• SUPPLIED RECORDS:
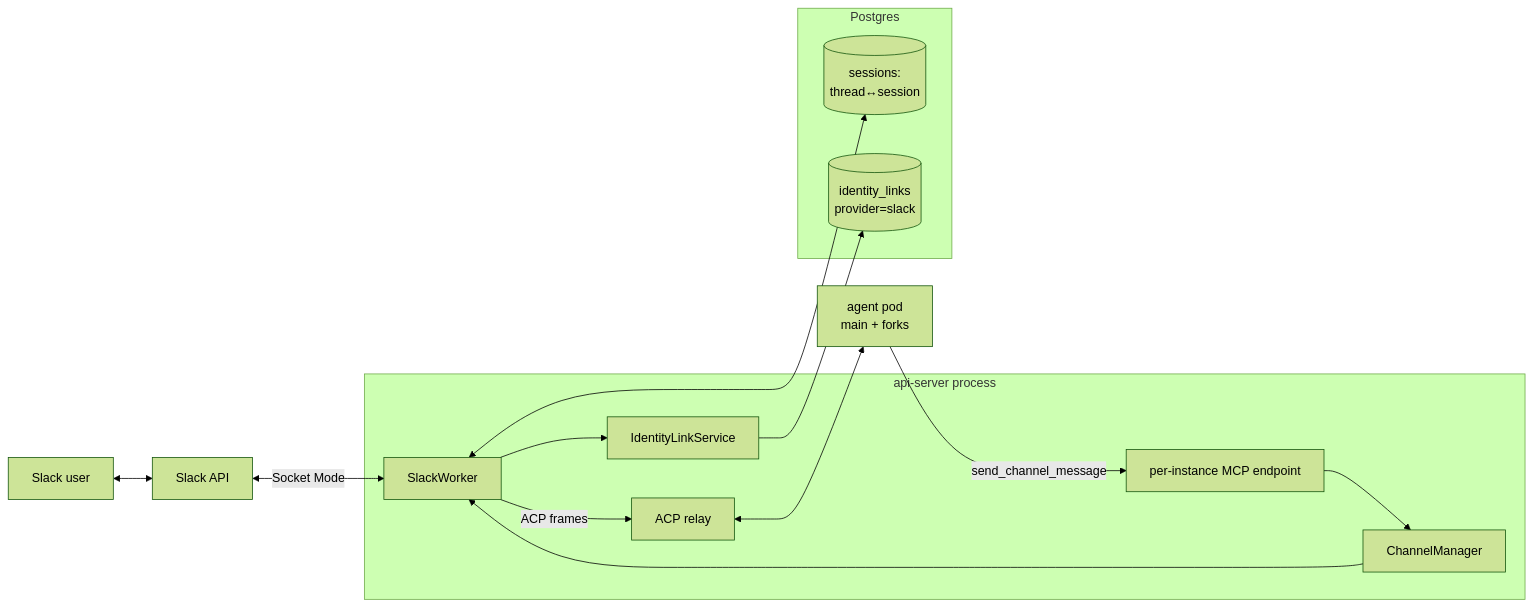
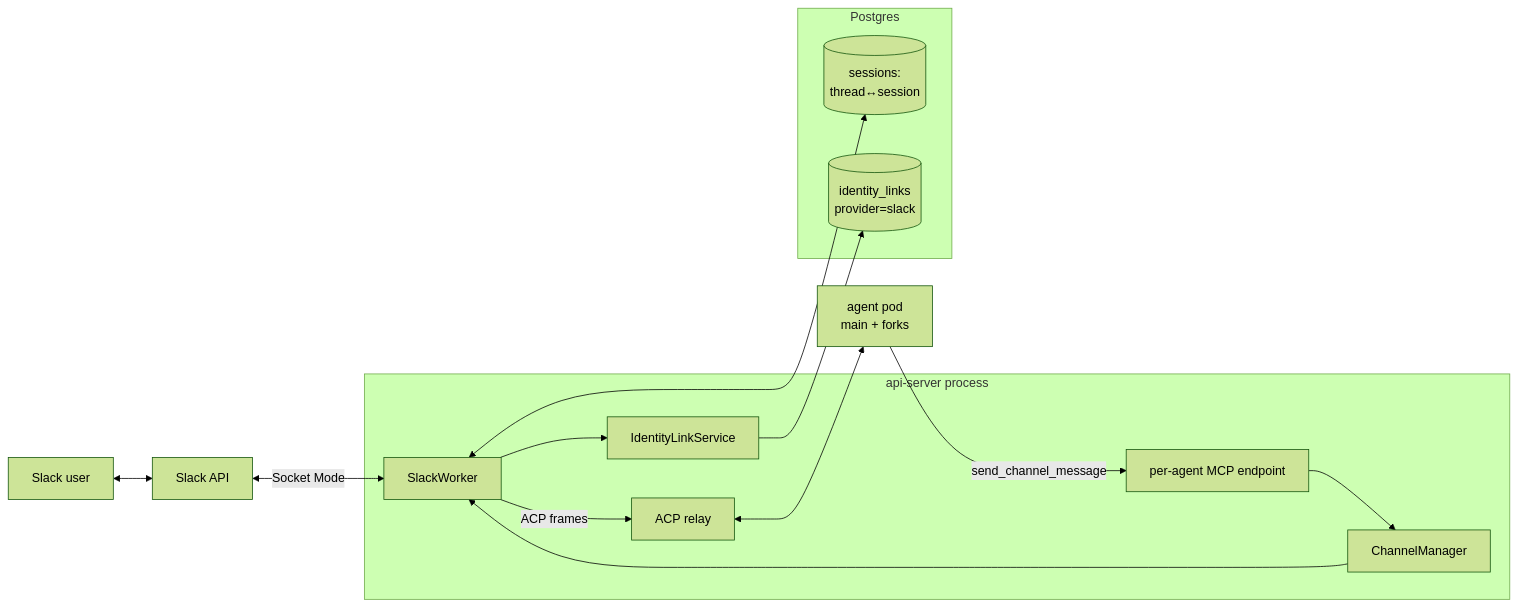
Before and after one commit to subbyte/dam: the first of 4 diagrams in docs/architecture/channels.md, drawn with Mermaid (forest theme). The commit also changed other lines of this file and 287 other files, not shown here.

Commit message:
refactor: eliminate Instance, collapse into Agent (ADR-046) (#302)

````diff
--- a/docs/architecture/channels.md
+++ b/docs/architecture/channels.md
@@ -36,31 +39,31 @@
 ```mermaid
 flowchart LR
   SU[Slack user]
   SAPI[Slack API]
 
   subgraph api-server[api-server process]
     CM[ChannelManager]
     SW[SlackWorker]
     IL[IdentityLinkService]
-    MCP[per-instance MCP endpoint]
+    MCP[per-agent MCP endpoint]
     REL[ACP relay]
   end
 
   subgraph DB[Postgres]
     SES[(sessions:<br/>thread↔session)]
     LNK[(identity_links<br/>provider=slack)]
   end
 
   POD[agent pod<br/>main + forks]
 
   SU <--> SAPI
   SAPI <-- Socket Mode --> SW
   CM --> SW
   SW --> IL
   IL --> LNK
   SW <--> SES
   SW -- ACP frames --> REL
   REL <--> POD
   POD -- send_channel_message --> MCP
   MCP --> CM
 ```
````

• WHAT IS EXPECTED: When you reproduce the entries above, keep every word exact and leave the images out.

• ANSWER AREA:
Before and after one commit to subbyte/dam: the first of 4 diagrams in docs/architecture/channels.md, drawn with Mermaid (forest theme). The commit also changed other lines of this file and 287 other files, not shown here.

Commit message:
refactor: eliminate Instance, collapse into Agent (ADR-046) (#302)

````diff
--- a/docs/architecture/channels.md
+++ b/docs/architecture/channels.md
@@ -36,31 +39,31 @@
 ```mermaid
 flowchart LR
   SU[Slack user]
   SAPI[Slack API]
 
   subgraph api-server[api-server process]
     CM[ChannelManager]
     SW[SlackWorker]
     IL[IdentityLinkService]
-    MCP[per-instance MCP endpoint]
+    MCP[per-agent MCP endpoint]
     REL[ACP relay]
   end
 
   subgraph DB[Postgres]
     SES[(sessions:<br/>thread↔session)]
     LNK[(identity_links<br/>provider=slack)]
   end
 
   POD[agent pod<br/>main + forks]
 
   SU <--> SAPI
   SAPI <-- Socket Mode --> SW
   CM --> SW
   SW --> IL
   IL --> LNK
   SW <--> SES
   SW -- ACP frames --> REL
   REL <--> POD
   POD -- send_channel_message --> MCP
   MCP --> CM
 ```
````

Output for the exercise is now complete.